University of Northern Iowa Athletic Director David Harris says the decision to start selling beer at football and basketball games is part of an overall effort to grab fans who now have a lot of entertainment choices available.
Harris tells Radio Iowa they’re continually looking at ways to improve the fan experience. “For instance, we added a mothers’ room for nursing mothers. Because we found that if you’re a nursing mother prior to having that room — you would have nursing mothers sitting on the floor in the restroom trying to feed their babies,” Harris says. “Or adding a kids’ zone over in the McCleod Center for those families with young kids who are not always gonna wanna sit down and watch a (basketball) game that may be three to three and a half hours long.”
Harris says some people won’t care at all about having a beer at a game — but there has been enough interest shown to add it.
“Not everything that we do is going to appeal to every fan, and that’s why we have tried to take the time and tried to strategically look at the things that would have the most impact,” he says. “So for us, the biggest pro out of all of this is we feel that we are adding something that many of our fans want, that they will enjoy.”
While adding beer sales may bring in more revenue, Harris says they had to look at an overall picture how it would impact the events. “Anything that you do that you ultimately do well — you hope that there’ll be a financial benefit at the end of the day. But at the same time, when you are looking at trying to introduce things — if you are just doing it for financial reasons — then you may be adding something that is not in the best interest of your fan base,” according to Harris.

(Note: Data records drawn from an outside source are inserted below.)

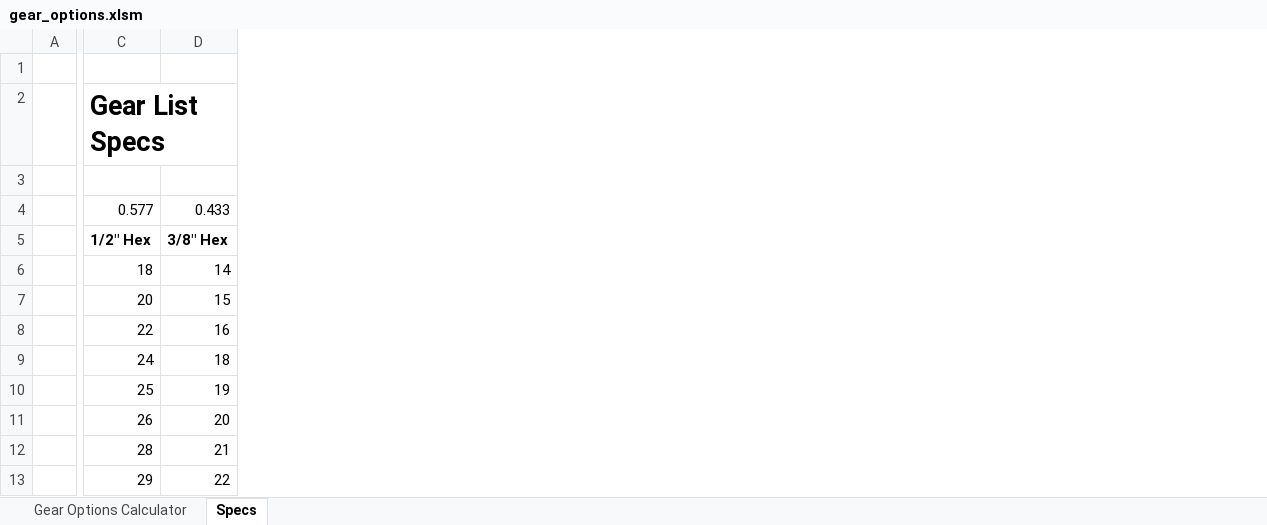
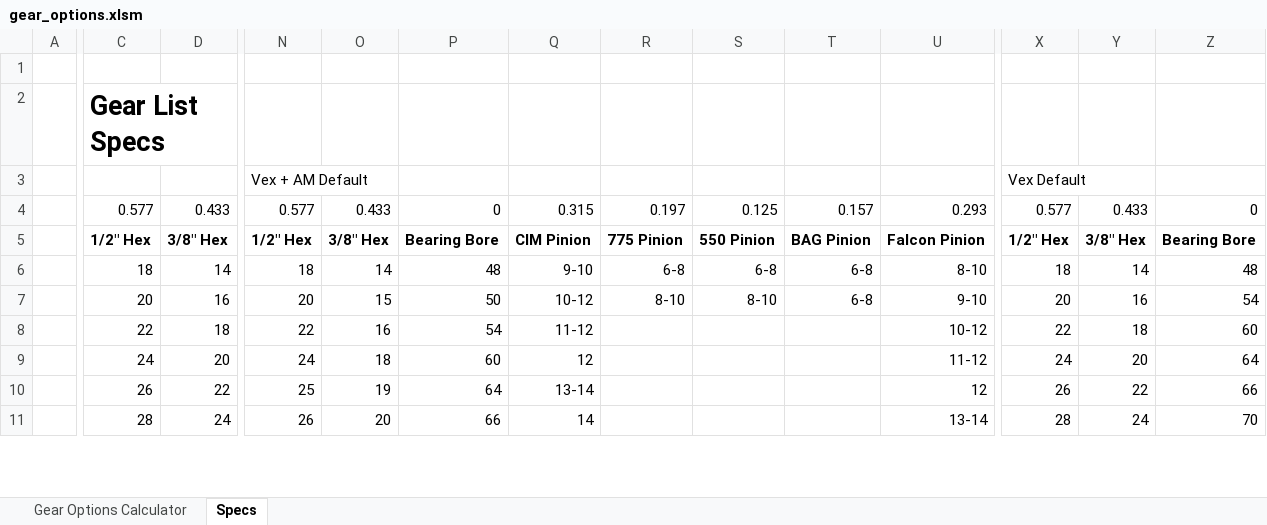
Before and after one commit to arimb/AMB_Design_Spreadsheet, an Excel workbook: gear_options.xlsm, sheet Specs, drawn as a sheet; only a part is shown, gaps mark what is left out; values as stored, in another font and other column widths than the file's, no borders; removed rows and columns are numbered as before the commit, all else as after; rows hold the shown columns only; the diff covers the shown part only; the diff names each change by its address in the sheet, - before the commit and + after, or states it on an @@ line.

```diff
--- a/gear_options.xlsm (sheet Specs)
+++ b/gear_options.xlsm (sheet Specs)
+column N, rows 3-11: Vex + AM Default | 0.577 | 1/2" Hex | 18 | 20 | 22 | 24 | 25 | 26
+column O, rows 4-11: 0.433 | 3/8" Hex | 14 | 15 | 16 | 18 | 19 | 20
+column P, rows 4-11: 0 | Bearing Bore | 48 | 50 | 54 | 60 | 64 | 66
+column Q, rows 4-11: 0.315 | CIM Pinion | 9-10 | 10-12 | 11-12 | 12 | 13-14 | 14
+column R, rows 4-7: 0.197 | 775 Pinion | 6-8 | 8-10
+column S, rows 4-7: 0.125 | 550 Pinion | 6-8 | 8-10
+column T, rows 4-7: 0.157 | BAG Pinion | 6-8 | 6-8
+column U, rows 4-11: 0.293 | Falcon Pinion | 8-10 | 9-10 | 10-12 | 11-12 | 12 | 13-14
+column X, rows 3-11: Vex Default | 0.577 | 1/2" Hex | 18 | 20 | 22 | 24 | 26 | 28
+column Y, rows 4-11: 0.433 | 3/8" Hex | 14 | 16 | 18 | 20 | 22 | 24
+column Z, rows 4-11: 0 | Bearing Bore | 48 | 54 | 60 | 64 | 66 | 70
-row 3: (empty)
+row 3:  |  |  | Vex + AM Default |  |  |  |  |  |  |  | Vex Default
-D7: 15
+D7: 16
-D8: 16
+D8: 18
-D9: 18
+D9: 20
-row 10:  | 25 | 19
-D10: 20
+D10: 22
-D11: 21
+D11: 24
-row 13:  | 29 | 22
```
Also changed, not shown: 5 added rows, 3 removed rows, 10 added columns and 23 edited cells elsewhere in this sheet, sheet Gear Options Calculator, charts or pictures.
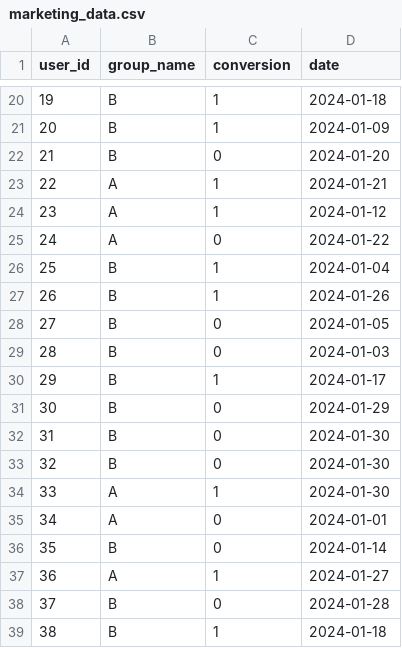
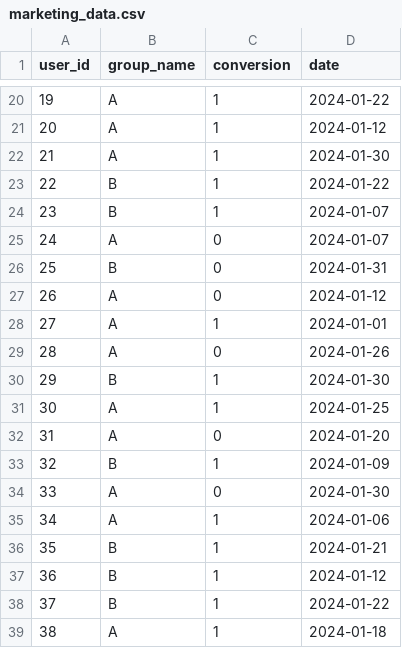
Before and after one commit to NandakumarHNair/ABTestingCampaignOptimization, a CSV file: data/marketing_data.csv, drawn as a sheet; only a part is shown, gaps mark what is left out; the diff covers the shown part only.

```diff
--- a/data/marketing_data.csv
+++ b/data/marketing_data.csv
@@ -20,20 +20,20 @@ user_id,group_name,conversion,date
-19,B,1,2024-01-18
-20,B,1,2024-01-09
-21,B,0,2024-01-20
-22,A,1,2024-01-21
-23,A,1,2024-01-12
-24,A,0,2024-01-22
-25,B,1,2024-01-04
-26,B,1,2024-01-26
-27,B,0,2024-01-05
-28,B,0,2024-01-03
-29,B,1,2024-01-17
-30,B,0,2024-01-29
-31,B,0,2024-01-30
-32,B,0,2024-01-30
-33,A,1,2024-01-30
-34,A,0,2024-01-01
-35,B,0,2024-01-14
-36,A,1,2024-01-27
-37,B,0,2024-01-28
-38,B,1,2024-01-18
+19,A,1,2024-01-22
+20,A,1,2024-01-12
+21,A,1,2024-01-30
+22,B,1,2024-01-22
+23,B,1,2024-01-07
+24,A,0,2024-01-07
+25,B,0,2024-01-31
+26,A,0,2024-01-12
+27,A,1,2024-01-01
+28,A,0,2024-01-26
+29,B,1,2024-01-30
+30,A,1,2024-01-25
+31,A,0,2024-01-20
+32,B,1,2024-01-09
+33,A,0,2024-01-30
+34,A,1,2024-01-06
+35,B,1,2024-01-21
+36,B,1,2024-01-12
+37,B,1,2024-01-22
+38,A,1,2024-01-18
```
Also changed, not shown: 156 edited cells elsewhere in this file, 2 other files.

He says they don’t yet know what the overall impact of selling beer will be. “It’s hard to try to determine exactly what kind of revenue you would make and how that would all break down, and how much would come from more ticket sales and how much of it would come from just concessions and that sort of thing. You can’t allow yourself to be primarily driven by that,” he says.
Harris says the entertainment options for people have expanded and athletic departments everywhere are trying to adjust and compete to get the fans in the seats by providing the things they want. “Whether it’s Wi-fi, whether its selling beer, whether it’s a kid room, what are you doing with your parking…do you let families come down on your field after the game? All of those things you will find will be different from campus to campus,” Harris says. “But the driving thought behind all of it is that we are all recognizing that we are all fighting to try and get fans into our arenas. ”
He says it’s “not just a matter of opening the doors and expecting people to run in just because the doors are open. You really are trying to create something that is attractive to people and that they’ll want to come for,” Harris says. Harris says they put a lot of work into making sure that adding alcohol is done right and is something that adds a benefit to fans and their experience.
Beer will be sold to the general public beginning at this Saturday’s home football game.